Stored items
◇ ◇ ◇ ◇ ◇

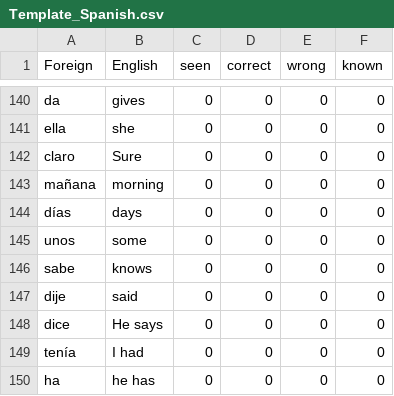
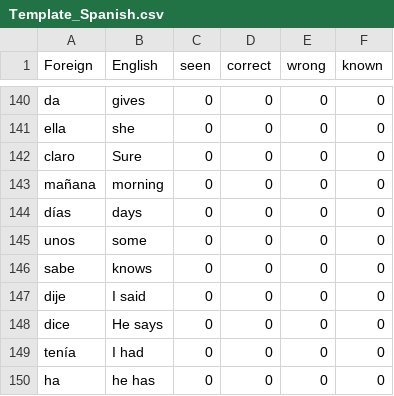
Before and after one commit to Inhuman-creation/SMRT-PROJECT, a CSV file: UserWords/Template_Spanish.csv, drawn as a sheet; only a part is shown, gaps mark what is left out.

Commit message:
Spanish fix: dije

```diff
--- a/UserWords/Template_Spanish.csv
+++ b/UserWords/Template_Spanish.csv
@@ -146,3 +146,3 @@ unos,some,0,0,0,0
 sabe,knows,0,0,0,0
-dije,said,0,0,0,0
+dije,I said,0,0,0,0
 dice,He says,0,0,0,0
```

◇ ◇ ◇ ◇ ◇

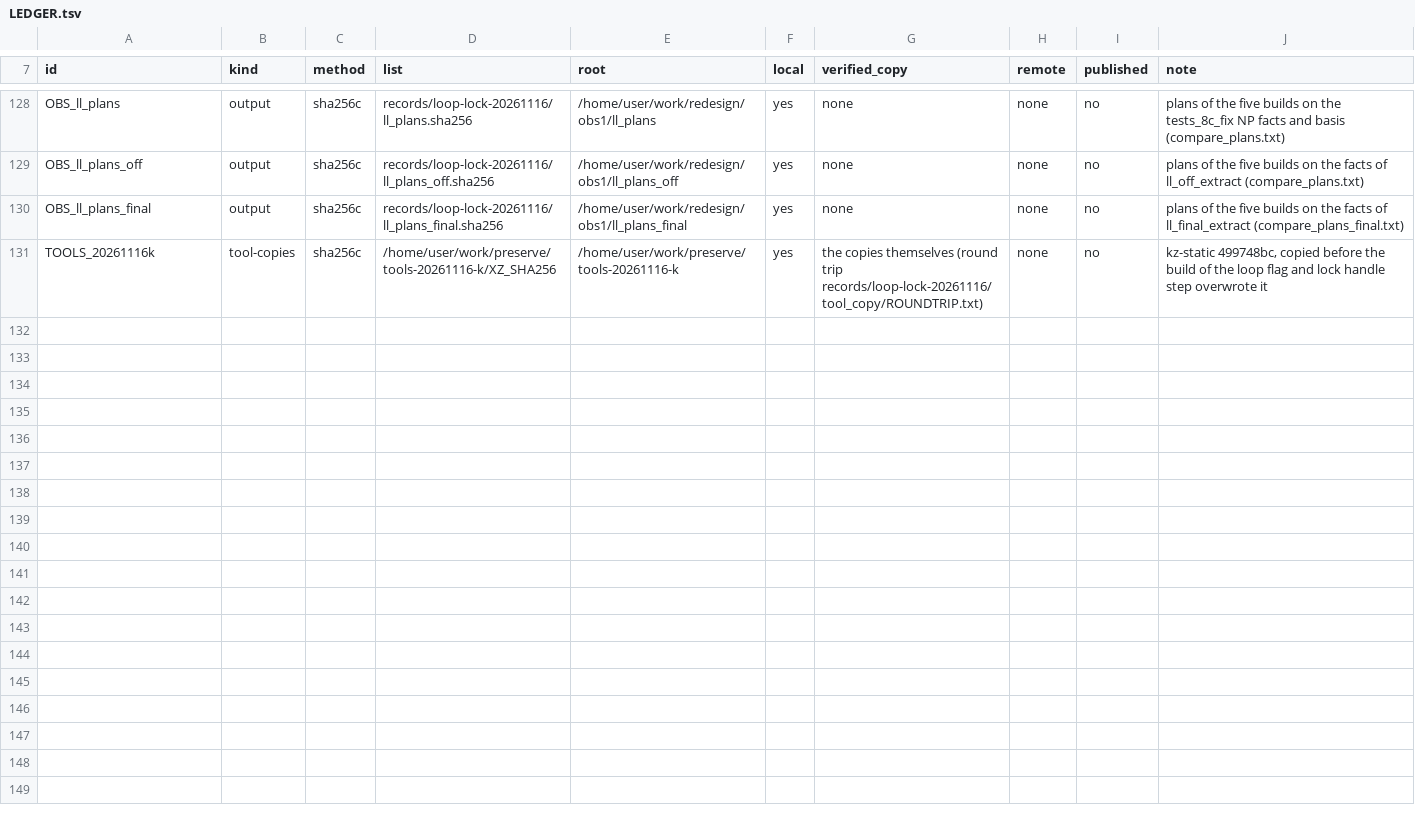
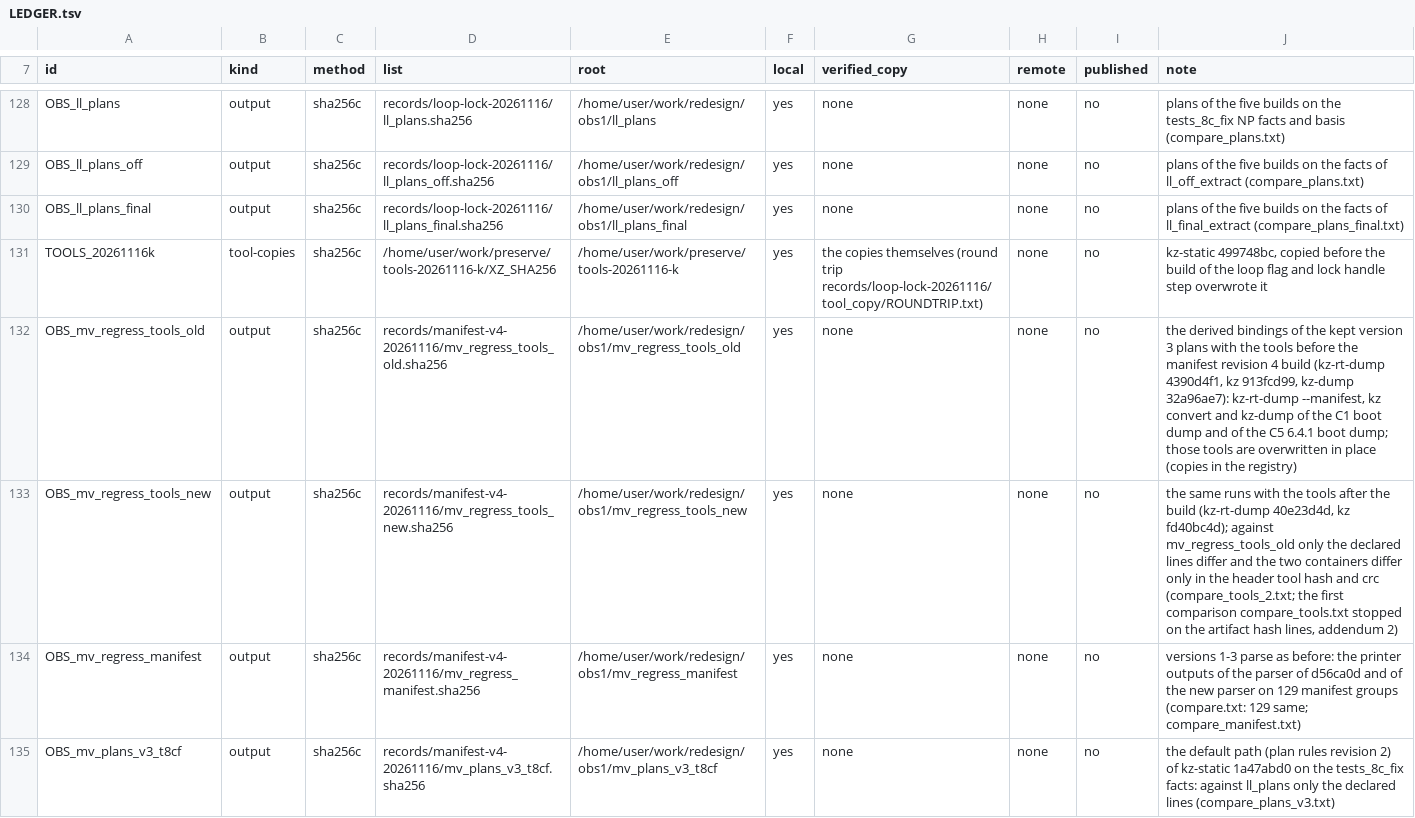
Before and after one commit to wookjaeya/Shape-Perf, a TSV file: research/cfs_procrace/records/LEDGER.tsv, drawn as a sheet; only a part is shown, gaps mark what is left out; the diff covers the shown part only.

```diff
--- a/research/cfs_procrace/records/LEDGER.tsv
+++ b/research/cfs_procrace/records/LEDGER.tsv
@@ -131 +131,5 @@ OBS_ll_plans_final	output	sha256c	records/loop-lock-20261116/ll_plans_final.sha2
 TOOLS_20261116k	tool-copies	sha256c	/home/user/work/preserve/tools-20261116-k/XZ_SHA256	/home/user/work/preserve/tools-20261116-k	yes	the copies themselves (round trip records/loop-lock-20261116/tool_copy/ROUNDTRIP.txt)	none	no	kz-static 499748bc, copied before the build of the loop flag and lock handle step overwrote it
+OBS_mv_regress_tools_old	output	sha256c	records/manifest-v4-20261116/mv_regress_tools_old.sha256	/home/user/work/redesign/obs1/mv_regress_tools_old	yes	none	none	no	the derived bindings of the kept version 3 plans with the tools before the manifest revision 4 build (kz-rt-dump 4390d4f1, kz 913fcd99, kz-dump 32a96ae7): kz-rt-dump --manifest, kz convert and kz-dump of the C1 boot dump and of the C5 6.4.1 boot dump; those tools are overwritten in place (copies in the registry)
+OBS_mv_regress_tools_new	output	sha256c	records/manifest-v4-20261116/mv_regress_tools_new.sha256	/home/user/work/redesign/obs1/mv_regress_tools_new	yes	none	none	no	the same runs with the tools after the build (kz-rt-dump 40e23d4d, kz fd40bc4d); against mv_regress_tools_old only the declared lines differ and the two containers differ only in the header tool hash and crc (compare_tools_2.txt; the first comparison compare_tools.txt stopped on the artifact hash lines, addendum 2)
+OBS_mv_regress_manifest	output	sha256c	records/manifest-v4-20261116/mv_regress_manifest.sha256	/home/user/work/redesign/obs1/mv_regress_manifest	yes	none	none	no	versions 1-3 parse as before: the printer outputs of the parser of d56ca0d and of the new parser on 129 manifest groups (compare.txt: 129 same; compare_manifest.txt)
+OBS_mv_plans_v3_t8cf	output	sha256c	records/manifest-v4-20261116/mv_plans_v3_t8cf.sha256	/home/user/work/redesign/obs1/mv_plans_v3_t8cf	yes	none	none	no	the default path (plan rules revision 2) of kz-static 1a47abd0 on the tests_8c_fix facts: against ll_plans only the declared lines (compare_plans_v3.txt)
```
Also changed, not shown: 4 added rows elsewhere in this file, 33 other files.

◇ ◇ ◇ ◇ ◇

▶ **THE TASK**
From the data, list each line in which the string "left" appears.

▶ **WRITTEN ANSWER**
Before and after one commit to Inhuman-creation/SMRT-PROJECT, a CSV file: UserWords/Template_Spanish.csv, drawn as a sheet; only a part is shown, gaps mark what is left out.
Before and after one commit to wookjaeya/Shape-Perf, a TSV file: research/cfs_procrace/records/LEDGER.tsv, drawn as a sheet; only a part is shown, gaps mark what is left out; the diff covers the shown part only.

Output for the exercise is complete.